TASK INSTRUCTIONS – Within the listing, how many lines include "http"? Please answer with a bare number.

SUPPLIED MATERIAL –
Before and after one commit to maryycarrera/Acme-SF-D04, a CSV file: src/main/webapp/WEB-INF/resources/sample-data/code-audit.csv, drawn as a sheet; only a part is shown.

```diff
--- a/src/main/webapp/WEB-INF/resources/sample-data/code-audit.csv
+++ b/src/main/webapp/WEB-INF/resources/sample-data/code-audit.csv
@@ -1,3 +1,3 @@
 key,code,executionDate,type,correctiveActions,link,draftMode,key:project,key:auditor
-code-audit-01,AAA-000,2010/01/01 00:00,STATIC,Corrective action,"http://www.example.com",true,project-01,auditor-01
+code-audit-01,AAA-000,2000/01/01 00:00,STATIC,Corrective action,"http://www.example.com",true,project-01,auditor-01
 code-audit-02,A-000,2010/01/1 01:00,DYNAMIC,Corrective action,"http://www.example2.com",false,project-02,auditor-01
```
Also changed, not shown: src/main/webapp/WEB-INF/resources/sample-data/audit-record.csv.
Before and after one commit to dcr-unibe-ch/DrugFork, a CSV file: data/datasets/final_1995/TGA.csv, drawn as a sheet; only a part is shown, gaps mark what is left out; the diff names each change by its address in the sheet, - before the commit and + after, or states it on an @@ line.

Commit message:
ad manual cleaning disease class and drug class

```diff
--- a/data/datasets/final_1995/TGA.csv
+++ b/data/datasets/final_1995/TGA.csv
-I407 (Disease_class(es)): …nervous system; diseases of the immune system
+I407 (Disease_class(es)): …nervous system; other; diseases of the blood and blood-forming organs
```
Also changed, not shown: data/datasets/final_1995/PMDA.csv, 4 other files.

OUTPUT OF THE TASK – 3